Perhaps you and two friends formed a partnership a few years ago. The business you created was doing well until recently, when it appears that one of the founders began working in his own interests instead of those that would benefit the company.
You believe he has violated the terms of the partnership agreement you all signed. Now there is a dispute that threatens to shred the company structure. What is your next step?
Clarity is essential
When you join with others in a new business venture, you must make the agreement among you very clear. In a general partnership, for example, your agreement should set the rules going forward. The document might stipulate:
- The overall goal of the business
- The assets or cash each founder invests in or contributes to the business
- The percentage of the company each partner is given
- The roles and responsibilities of the founders
- How key decisions are made
- What salaries the founders are entitled to
- What happens if one founder does not live up to expectations under the partnership agreement
Reasons for concern

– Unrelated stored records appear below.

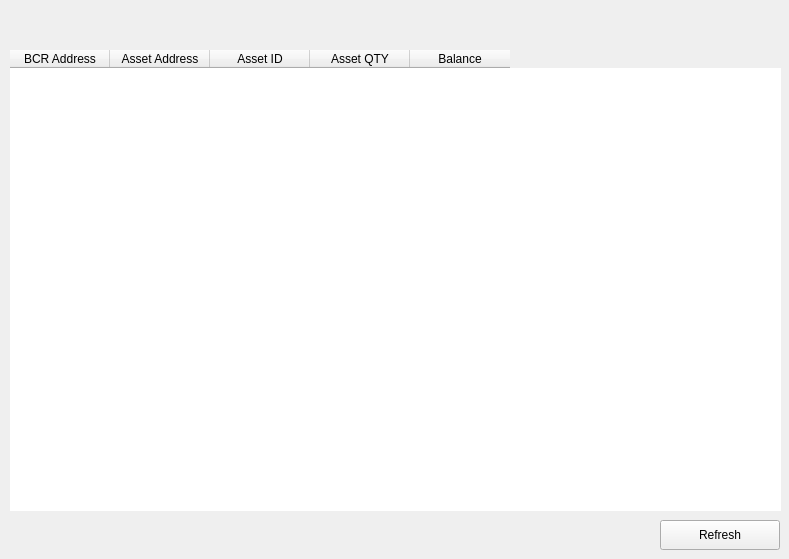
The window that src/qt/forms/assetspage.ui (thelonecrouton/bitcredit) describes before a commit, drawn with Qt 5.
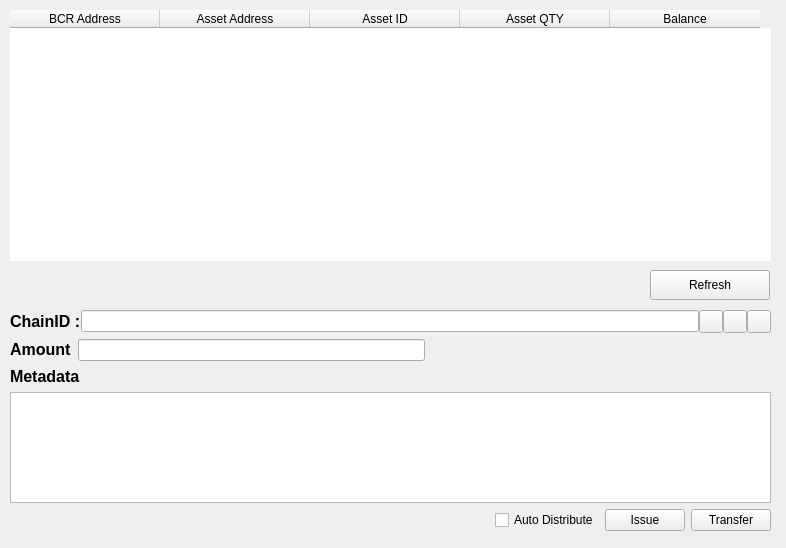
The same window after the commit. Icons and pictures are not drawn. Custom widgets are drawn as their Qt base class.

```diff
--- a/src/qt/forms/assetspage.ui
+++ b/src/qt/forms/assetspage.ui
@@ -6,54 +6,20 @@
    <rect>
     <x>0</x>
     <y>0</y>
-    <width>789</width>
-    <height>559</height>
+    <width>786</width>
+    <height>548</height>
    </rect>
   </property>
   <property name="windowTitle">
    <string>Form</string>
   </property>
-  <widget class="QPushButton" name="startButton">
-   <property name="geometry">
-    <rect>
-     <x>660</x>
-     <y>520</y>
-     <width>120</width>
-     <height>30</height>
-    </rect>
-   </property>
-   <property name="sizePolicy">
-    <sizepolicy hsizetype="Fixed" vsizetype="Fixed">
-     <horstretch>0</horstretch>
-     <verstretch>0</verstretch>
-    </sizepolicy>
-   </property>
-   <property name="minimumSize">
-    <size>
-     <width>120</width>
-     <height>30</height>
-    </size>
-   </property>
-   <property name="maximumSize">
-    <size>
-     <width>16777215</width>
-     <height>30</height>
-    </size>
-   </property>
-   <property name="styleSheet">
-    <string notr="true"/>
-   </property>
-   <property name="text">
-    <string>Refresh</string>
-   </property>
-  </widget>
   <widget class="QTableWidget" name="tableWidget">
    <property name="geometry">
     <rect>
      <x>10</x>
-     <y>50</y>
-     <width>771</width>
-     <height>461</height>
+     <y>10</y>
+     <width>761</width>
+     <height>251</height>
     </rect>
    </property>
    <property name="frameShape">
@@ -63,7 +29,7 @@
     <enum>QFrame::Sunken</enum>
    </property>
    <property name="sizeAdjustPolicy">
-    <enum>QAbstractScrollArea::AdjustToContents</enum>
+    <enum>QAbstractScrollArea::AdjustToContentsOnFirstShow</enum>
    </property>
    <property name="editTriggers">
     <set>QAbstractItemView::NoEditTriggers</set>
@@ -77,9 +43,18 @@
    <property name="showGrid">
     <bool>false</bool>
    </property>
+   <property name="gridStyle">
+    <enum>Qt::NoPen</enum>
+   </property>
    <property name="sortingEnabled">
     <bool>true</bool>
    </property>
+   <attribute name="horizontalHeaderDefaultSectionSize">
+    <number>150</number>
+   </attribute>
+   <attribute name="verticalHeaderVisible">
+    <bool>false</bool>
+   </attribute>
    <column>
     <property name="text">
      <string>BCR Address</string>
@@ -106,7 +81,225 @@
     </property>
    </column>
   </widget>
+  <widget class="QWidget" name="verticalLayoutWidget">
+   <property name="geometry">
+    <rect>
+     <x>10</x>
+     <y>310</y>
+     <width>761</width>
+     <height>221</height>
+    </rect>
+   </property>
+   <layout class="QVBoxLayout" name="verticalLayout">
+    <item>
+     <layout class="QHBoxLayout" name="sendToLayout">
+      <property name="spacing">
+       <number>0</number>
+      </property>
+      <item>
+       <widget class="QLabel" name="label_2">
+        <property name="sizePolicy">
+         <sizepolicy hsizetype="Preferred" vsizetype="Preferred">
+          <horstretch>0</horstretch>
+          <verstretch>0</verstretch>
+         </sizepolicy>
+        </property>
+        <property name="text">
+         <string>&lt;html&gt;&lt;head/&gt;&lt;body&gt;&lt;p&gt;&lt;span style=&quot; font-size:12pt; font-weight:600;&quot;&gt;ChainID :&lt;/span&gt;&lt;/p&gt;&lt;/body&gt;&lt;/html&gt;</string>
+        </property>
+       </widget>
+      </item>
+      <item>
+       <widget class="QValidatedLineEdit" name="chainID">
+        <property name="toolTip">
+         <string>The address to send the payment to  (e.g. 4Zo1ga6xuKuQ7JV7M9rGDoxdbYwV5zgQJ5)</string>
+        </property>
+        <property name="maxLength">
+         <number>34</number>
+        </property>
+       </widget>
+      </item>
+      <item>
+       <widget class="QToolButton" name="addressBookButton">
+        <property name="toolTip">
+         <string>&lt;html&gt;&lt;head/&gt;&lt;body&gt;&lt;p&gt;&lt;span style=&quot; color:#ffffff;&quot;&gt;Choose address from address book&lt;/span&gt;&lt;/p&gt;&lt;/body&gt;&lt;/html&gt;</string>
+        </property>
+        <property name="text">
+         <string/>
+        </property>
+        <property name="icon">
+         <iconset resource="../bitcredit.qrc">
+          <normaloff>:/icons/address-book</normaloff>:/icons/address-book</iconset>
+        </property>
+        <property name="shortcut">
+         <string>Alt+A</string>
+        </property>
+       </widget>
+      </item>
+      <item>
+       <widget class="QToolButton" name="pasteButton">
+        <property name="toolTip">
+         <string>&lt;html&gt;&lt;head/&gt;&lt;body&gt;&lt;p&gt;&lt;span style=&quot; color:#ffffff;&quot;&gt;Paste address from clipboard&lt;/span&gt;&lt;/p&gt;&lt;/body&gt;&lt;/html&gt;</string>
+        </property>
+        <property name="text">
+         <string/>
+        </property>
+        <property name="icon">
+         <iconset resource="../bitcredit.qrc">
+          <normaloff>:/icons/editpaste</normaloff>:/icons/editpaste</iconset>
+        </property>
+        <property name="shortcut">
+         <string>Alt+P</string>
+        </property>
+       </widget>
+      </item>
+      <item>
+       <widget class="QToolButton" name="deleteButton">
+        <property name="toolTip">
+         <string>&lt;html&gt;&lt;head/&gt;&lt;body&gt;&lt;p&gt;&lt;span style=&quot; color:#ffffff;&quot;&gt;Remove this recipient&lt;/span&gt;&lt;/p&gt;&lt;/body&gt;&lt;/html&gt;</string>
+        </property>
+        <property name="text">
+         <string/>
+        </property>
+        <property name="icon">
+         <iconset resource="../bitcredit.qrc">
+          <normaloff>:/icons/remove</normaloff>:/icons/remove</iconset>
+        </property>
+       </widget>
+      </item>
+     </layout>
+    </item>
+    <item>
+     <layout class="QHBoxLayout" name="horizontalLayout">
+      <item>
+       <widget class="QLabel" name="label_3">
+        <property name="sizePolicy">
+         <sizepolicy hsizetype="Preferred" vsizetype="Preferred">
+          <horstretch>0</horstretch>
+          <verstretch>0</verstretch>
+         </sizepolicy>
+        </property>
+        <property name="text">
+         <string>&lt;html&gt;&lt;head/&gt;&lt;body&gt;&lt;p&gt;&lt;span style=&quot; font-size:12pt; font-weight:600;&quot;&gt;Amount&lt;/span&gt;&lt;/p&gt;&lt;/body&gt;&lt;/html&gt;</string>
+        </property>
+       </widget>
+      </item>
+      <item>
+       <widget class="QLineEdit" name="amount"/>
+      </item>
+      <item>
+       <spacer name="horizontalSpacer_2">
+        <property name="orientation">
+         <enum>Qt::Horizontal</enum>
+        </property>
+        <property name="sizeHint" stdset="0">
+         <size>
+          <width>40</width>
+          <height>20</height>
+         </size>
+        </property>
+       </spacer>
+      </item>
+     </layout>
+    </item>
+    <item>
+     <layout class="QVBoxLayout" name="verticalLayout_2">
+      <item>
+       <widget class="QLabel" name="label_4">
+        <property name="text">
+         <string>&lt;html&gt;&lt;head/&gt;&lt;body&gt;&lt;p&gt;&lt;span style=&quot; font-size:12pt; font-weight:600;&quot;&gt;Metadata&lt;/span&gt;&lt;/p&gt;&lt;/body&gt;&lt;/html&gt;</string>
+        </property>
+       </widget>
+      </item>
+      <item>
+       <widget class="QPlainTextEdit" name="metadata"/>
+      </item>
+      <item>
+       <layout class="QHBoxLayout" name="horizontalLayout_3">
+        <item>
+         <spacer name="horizontalSpacer">
+          <property name="orientation">
+           <enum>Qt::Horizontal</enum>
+          </property>
+          <property name="sizeHint" stdset="0">
+           <size>
+            <width>40</width>
+            <height>20</height>
+           </size>
+          </property>
+         </spacer>
+        </item>
+        <item>
+         <widget class="QCheckBox" name="distribute">
+          <property name="text">
+           <string>Auto Distribute</string>
+          </property>
+         </widget>
+        </item>
+        <item>
+         <widget class="QPushButton" name="issueButton">
+          <property name="text">
+           <string>Issue</string>
+          </property>
+         </widget>
+        </item>
+        <item>
+         <widget class="QPushButton" name="transferButton">
+          <property name="text">
+           <string>Transfer</string>
+          </property>
+         </widget>
+        </item>
+       </layout>
+      </item>
+     </layout>
+    </item>
+   </layout>
+  </widget>
+  <widget class="QPushButton" name="startButton">
+   <property name="geometry">
+    <rect>
+     <x>650</x>
+     <y>270</y>
+     <width>120</width>
+     <height>30</height>
+    </rect>
+   </property>
+   <property name="sizePolicy">
+    <sizepolicy hsizetype="Fixed" vsizetype="Fixed">
+     <horstretch>0</horstretch>
+     <verstretch>0</verstretch>
+    </sizepolicy>
+   </property>
+   <property name="minimumSize">
+    <size>
+     <width>120</width>
+     <height>30</height>
+    </size>
+   </property>
+   <property name="maximumSize">
+    <size>
+     <width>16777215</width>
+     <height>30</height>
+    </size>
+   </property>
+   <property name="styleSheet">
+    <string notr="true"/>
+   </property>
+   <property name="text">
+    <string>Refresh</string>
+   </property>
+  </widget>
  </widget>
- <resources/>
+ <customwidgets>
+  <customwidget>
+   <class>QValidatedLineEdit</class>
+   <extends>QLineEdit</extends>
+   <header>qvalidatedlineedit.h</header>
+  </customwidget>
+ </customwidgets>
+ <resources>
+  <include location="../bitcredit.qrc"/>
+ </resources>
  <connections/>
 </ui>
```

As co-founders, you are all responsible for acting in the best interests of the company. For example, your partner should not take business that will benefit him personally if it rightly belongs to the company. He should not misappropriate company funds or do anything else that would result in harm to your business. If this is what concerns you, your next step is to seek legal counsel.
Settlement versus litigation
Your co-founder may have misinterpreted something in the agreement; in fact, this is often the cause of business disputes. If there has been a misunderstanding and tempers are running high, negotiating a settlement might smooth over the situation. If there is a deeper problem, litigation may be necessary. In any case, an experienced attorney can help you resolve the issue so that you can return to the task of building your business.